Sometimes you come across a book that is just so beautifully written and so intensely moving in its subject matter that it is hard to say anything about it other than ‘this is perfect’. That’s the way I feel about Donal Ryan’s new novel, Strange Flowers. Having finished it last night, I am still reluctant to write about it, partly because I just don’t feel anything I say can do it justice, but mainly because I simply don’t want to disturb the feelings of gratitude and privilege of being having allowed to read this book. However, if I don’t put pen to paper, as it were, then some of you now reading might never think of picking up this short but atmospheric work and that would be a terrible shame.
Like most of Ryan’s work the novel is set primarily in rural Ireland, in this case in County Tipperary, however, some of the more important scenes thematically are sited in London where two of the main characters try to find a place to lose themselves after traumatic loss sours their experience of home. In 1973, Moll Gladney vanishes from the humble bothy that she shares with her parents, Paddy and Kit, leaving no word of explanation behind her. For five years her devastated family continues with their daily round, Paddy working in the mornings as the local postman and in the afternoons walking the marches of his landlord’s property, keeping an eye on the stock and carrying out any work that might need doing to maintain the land. Then, just as unexpectedly as she left, Moll returns and following her comes her husband, Alexander, a black Presbyterian bringing with him not only his parents but the son, Josh, that Moll has left behind.

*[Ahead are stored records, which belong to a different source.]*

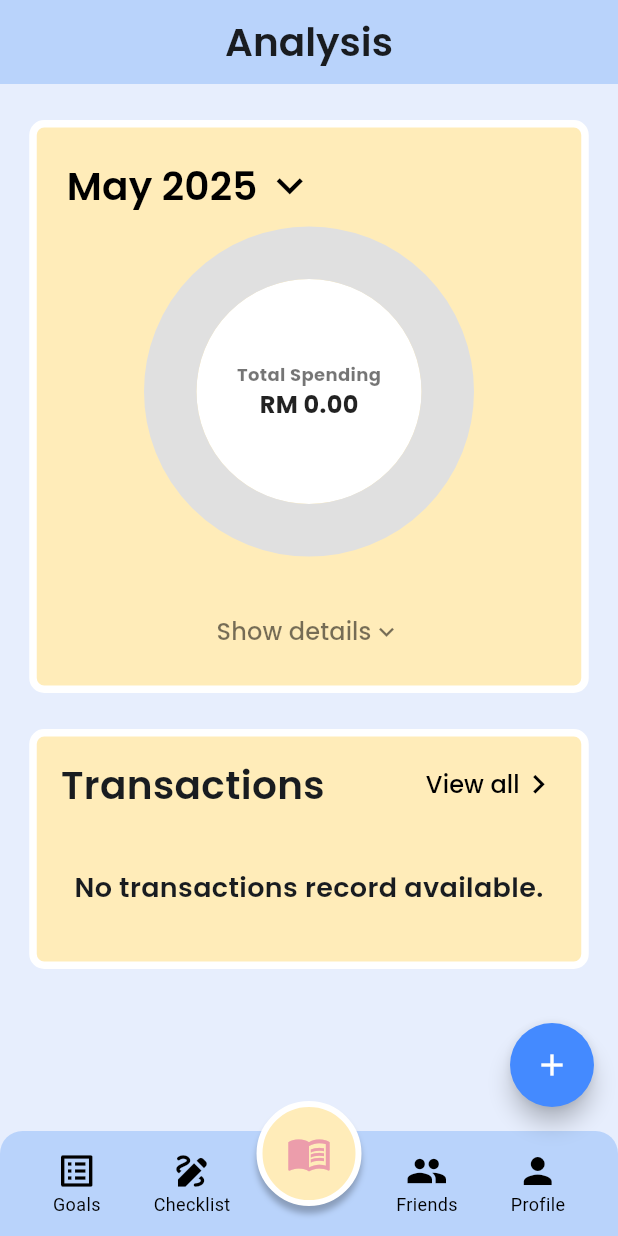
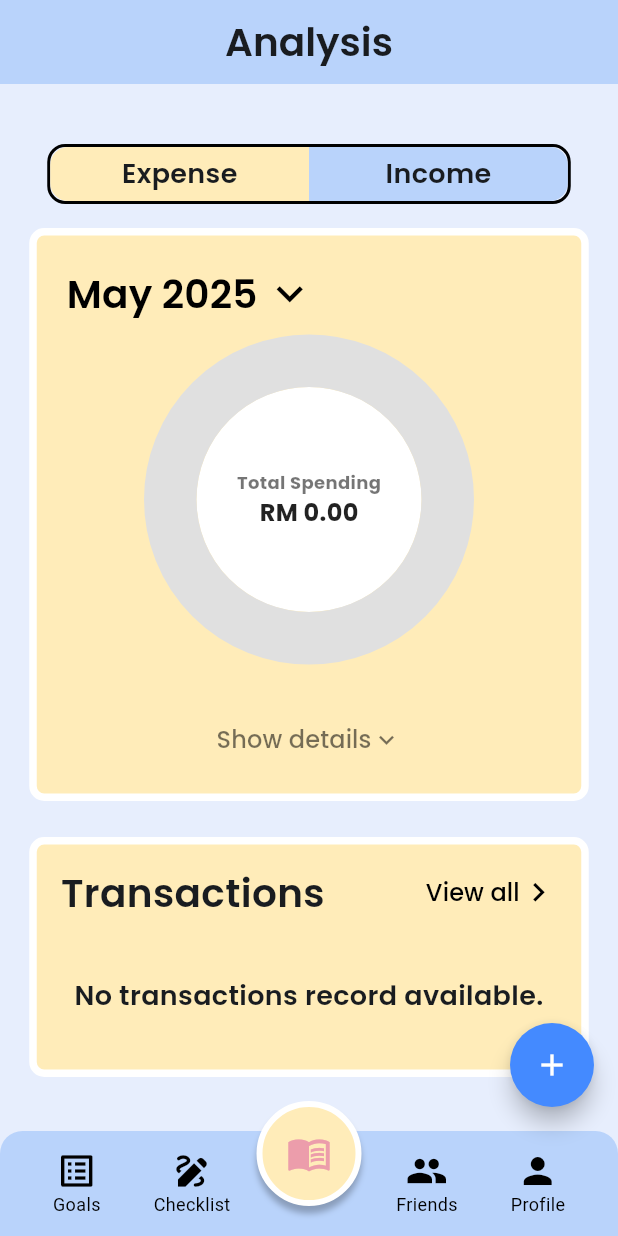
Before and after one commit to junnyi0301/caching, a Flutter app: the screen it shows once a user with an empty profile is signed in, on a phone screen of 412 x 824 dp. Run offline on Flutter 3.47's test engine with Material 3 defaults, Android fonts, the phone set to English and light mode, and no system bars; drawn by our look-alikes of fl_chart; our stand-ins replace cloud_firestore, firebase_auth, firebase_core, flutter_local_notifications, google_fonts, month_picker_dialog and 2 more; accounts and stored records are empty; network calls fail.

Commit message:
i hope it is final

```diff
--- /dev/null
+++ b/lib/cashflow/services/category.dart
@@ -0,0 +1,92 @@
+import 'package:flutter/material.dart';
+import '../../utilities/design.dart';
+
+class CategoryToggle extends StatefulWidget {
+  final bool isExpenseSelected;
+  final Function(bool) onToggle;
+
+  const CategoryToggle({Key? key, required this.isExpenseSelected, required this.onToggle,}) : super(key: key);
+
+  @override
+  _CategoryToggleState createState() => _CategoryToggleState();
+}
+
+class _CategoryToggleState extends State<CategoryToggle> {
+  late bool _isExpenseSelected;
+  final design = Design();
+
+  @override
+  void initState() {
+    super.initState();
+    _isExpenseSelected = widget.isExpenseSelected;
+  }
+
+  @override
+  Widget build(BuildContext context) {
+    return Container(
+      height: 40,
+      decoration: BoxDecoration(
+        border: Border.all(
+          color: Colors.black,
+          width: 2,
+        ),
+        borderRadius: BorderRadius.circular(12),
+      ),
+      child: Row(
+        mainAxisSize: MainAxisSize.min,
+        children: [
+          _buildToggleButton(
+            label: 'Expense',
+            isSelected: _isExpenseSelected,
+            onTap: () {
+              setState(() {
+                _isExpenseSelected = true;
+              });
+              widget.onToggle(true);
+            },
+            isLeft: true,
+          ),
+          _buildToggleButton(
+            label: 'Income',
+            isSelected: !_isExpenseSelected,
+            onTap: () {
+              setState(() {
+                _isExpenseSelected = false;
+              });
+              widget.onToggle(false);
+            },
+            isLeft: false,
+          ),
+        ],
+      ),
+    );
+  }
+
+  Widget _buildToggleButton({
+    required String label,
+    required bool isSelected,
+    required VoidCallback onTap,
+    required bool isLeft,
+  }) {
+    return Expanded(
+      child: InkWell(
+        onTap: onTap,
+        child: Container(
+          height: 40,
+          decoration: BoxDecoration(
+            color: isSelected ? design.primaryButton : design.primaryColor,
+            borderRadius: BorderRadius.horizontal(
+              left: isLeft ? const Radius.circular(12) : Radius.zero,
+              right: isLeft ? Radius.zero : const Radius.circular(12),
+            ),
+          ),
+          alignment: Alignment.center,
+          child: Text(
+            label,
+            style: design.contentText,
+          ),
+        ),
+      ),
+    );
+  }
+}
--- a/lib/cashflow/services/transaction_service.dart
+++ b/lib/cashflow/services/transaction_service.dart
@@ -42,7 +42,7 @@ class TransactionService {
       'category':   category,
       'method':     method,
       'timestamp':  timestamp,
-      'amount':    -amount,
+      'amount':    amount,
       'note': note,
       'created_at': FieldValue.serverTimestamp(),
     });
@@ -67,7 +67,7 @@ class TransactionService {
       'category':   category,
       'method':     method,
       'timestamp':  timestamp,
-      'amount':    -amount,
+      'amount':    amount,
       'note': note,
       'updated_at': FieldValue.serverTimestamp(),
     });
--- a/lib/cashflow/views/analysis.dart
+++ b/lib/cashflow/views/analysis.dart
@@ -10,6 +10,7 @@ import '../views/transactions.dart';
 import '../views/add_transaction.dart';
 import '../services/transaction_service.dart';
 import '../views/transaction_detail.dart';
+import '../services/category.dart';
 
 class AnalysisPg extends StatefulWidget {
   const AnalysisPg({Key? key}) : super(key: key);
@@ -22,6 +23,8 @@ class _AnalysisPgState extends State<AnalysisPg> {
   final svc = TransactionService();
   DateTime _selectedMonth = DateTime.now();
   bool _showDetails = false;
+  bool isExpense = true;
+  bool _isExpenseSelected = true;
 
   String get _monthLabel => DateFormat.yMMM().format(_selectedMonth);
 
@@ -88,15 +91,38 @@ class _AnalysisPgState extends State<AnalysisPg> {
 
           final txs = snapshot.data ?? [];
           final preview = txs.take(3).toList();
-          final catData = _computeCategoryData(txs);
-          final totalSpending =
-          catData.values.fold<double>(0, (t, e) => t + (e['sum'] as double));
+          final filteredTxs = txs.where((tx) =>
+          _isExpenseSelected
+            ? tx.amount < 0
+            : tx.amount > 0
+          ).toList();
+
+          final catData = _computeCategoryData(filteredTxs);
+          final total = catData.values.fold<double>(0, (t, e) => t + (e['sum'] as double));
 
           return SingleChildScrollView(
             child: Padding(
               padding: const EdgeInsets.only(top: 24),
               child: Column(
                 children: [
+                  Container(
+                    width: 373,
+                    child: Padding(
+                      padding: const EdgeInsets.symmetric(horizontal: 12, vertical: 16),
+                      child: Column(
+                        children: [
+                          CategoryToggle(
+                            isExpenseSelected: _isExpenseSelected,
+                            onToggle: (bool selected) {
+                              setState(() {
+                                _isExpenseSelected = selected;
+                              });
+                            },
+                          ),
+                        ],
+                      ),
+                    )
+                  ),
                   Row(
                     mainAxisAlignment: MainAxisAlignment.center,
                     children: [
@@ -110,8 +136,7 @@ class _AnalysisPgState extends State<AnalysisPg> {
                           ),
                         ),
                         child: Padding(
-                          padding:
-                          const EdgeInsets.symmetric(horizontal: 12, vertical: 16),
+                          padding: const EdgeInsets.symmetric(horizontal: 12, vertical: 16),
                           child: Column(
                             crossAxisAlignment: CrossAxisAlignment.start,
                             children: [
@@ -165,15 +190,18 @@ class _AnalysisPgState extends State<AnalysisPg> {
                                         mainAxisSize: MainAxisSize.min,
                                         children: [
                                           Text(
-                                            'Total Spending',
-                                            style: design.pieChartInnerTitle
+                                            _isExpenseSelected
+                                              ? 'Total Spending'
+                                              : 'Total Income',
+                                            style: design.pieChartInnerTitle,
                                           ),
                                           Text(
-                                            'RM ${totalSpending.toStringAsFixed(2)}',
-                                            style: design.pieChartInnerText
+                                            'RM ${total.toStringAsFixed(2)}',
+                                            style: design.pieChartInnerText,
                                           ),
                                         ],
                                       ),
+
                                     ],
                                   ),
                                 ),
@@ -185,9 +213,9 @@ class _AnalysisPgState extends State<AnalysisPg> {
                                     final cat = e.key;
                                     final sum = e.value['sum'] as double;
                                     final count = e.value['count'] as int;
-                                    final pct = totalSpending > 0
-                                        ? sum / totalSpending * 100
-                                        : 0;
+                                    final pct = total > 0
+                                      ? sum / total * 100
+                                      : 0;
                                     final color = design.categoryColor(cat.toLowerCase());
                                     return Column(
                                       children: [
@@ -364,7 +392,7 @@ class _AnalysisPgState extends State<AnalysisPg> {
                                               crossAxisAlignment: CrossAxisAlignment.end,
                                               children: [
                                                 Text(
-                                                  '${tx.amount < 0 ? '-' : ''}RM ${tx.amount.abs().toStringAsFixed(2)}',
+                                                  '${tx.amount < 0 ? '- ' : '+ '}RM ${tx.amount.abs().toStringAsFixed(2)}',
                                                   style: design.recordImportantText,
                                                 ),
                                                 const SizedBox(height: 4),
--- a/lib/cashflow/views/transaction_detail.dart
+++ b/lib/cashflow/views/transaction_detail.dart
@@ -28,7 +28,7 @@ class _TransactionDetailPageState extends State<TransactionDetailPage> {
     final dateStr = DateFormat('dd/MM/yyyy').format(tx.timestamp);
 
     return Scaffold(
-      backgroundColor: design.secondaryColor,
+      backgroundColor: const Color(0xFFE7EEFD),
       appBar: AppBar(
         backgroundColor: design.primaryColor,
         elevation: 0,
```
Also changed, not shown: lib/cashflow/views/add_transaction.dart (+32 -5 lines), lib/cashflow/views/transactions.dart (+11 -5 lines), lib/utilities/design.dart (+12 -3 lines).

While the love that Alexander feels for Moll is patiently obvious to everyone, her feelings about her husband and child are less clear and it is apparent that there is more to the story of her disappearance than any of the family knows. Alexander stays on in Ireland and gradually finds a place for himself in the community, playing hurling with the local team and building a landscape gardening business that looks fit to thrive and help change the fortunes of the Gladney family. And then Alexander is killed in a road accident and the fragile equilibrium that the family has achieved is once more shattered. This time it is Josh who takes himself off to London, working at whatever job he can find while he struggles to make his mark as a writer. From this point in the book the family story is intercut by Josh’s retelling of the story of the blind man cured by Jesus, a story, he tells us, that has to have more behind it than appears in the gospels.
And this is one of the major themes of the book, that however much we know, or think we know, about the truth of a matter, there are always circumstances, details, outcomes, that are omitted from the telling. Just as we don’t know all the circumstances behind the life of the blind beggar, including what happened to him after his ‘miracle’, neither do we know the reason that Moll left all those years before nor truly understand what it is that is motivating Josh. The other major theme, it seems to me, is the nature of love, the power of love and the sacrifices which that love, seen most often here, within the family setting, is prepared to make. No one reading this book can doubt Paddy’s love for his family, a love that widens to include Alexander and Josh when they make the crossing over the Irish sea. Nor can there be any question of the love that Alexander feels for Moll, even though he knows, as do we, that this is a feeling she is not able to return. Where love is not to be found is in association with power. Lucas Jackman, the Gladney’s landlord, abuses his power in the most atrocious manner and Josh‘s retelling of the gospel story forces the reader to question the extent to which Christ’s miracles were an act of love or if they were not rather part of a publicity seeking campaign designed to boost the persona of the man calling himself the Messiah, a man Ryan seems to suggest who has been overwhelmed by his followers and to have lost all his authority.
However, the ultimate power of the book lies in the beauty of its language. As you read you feel that every word has been placed not just with precision but also with the same love that Ryan is celebrating in the story he depicts. He is, without doubt, a brilliant writer, far better than I am. I look back over what I have written here and feel that I have come nowhere near expressing the beauty or the force of his novel. All I can do is ask you to read it and experience the power of his words for yourself.
With many thanks to Doubleday and NetGalley for the review copy.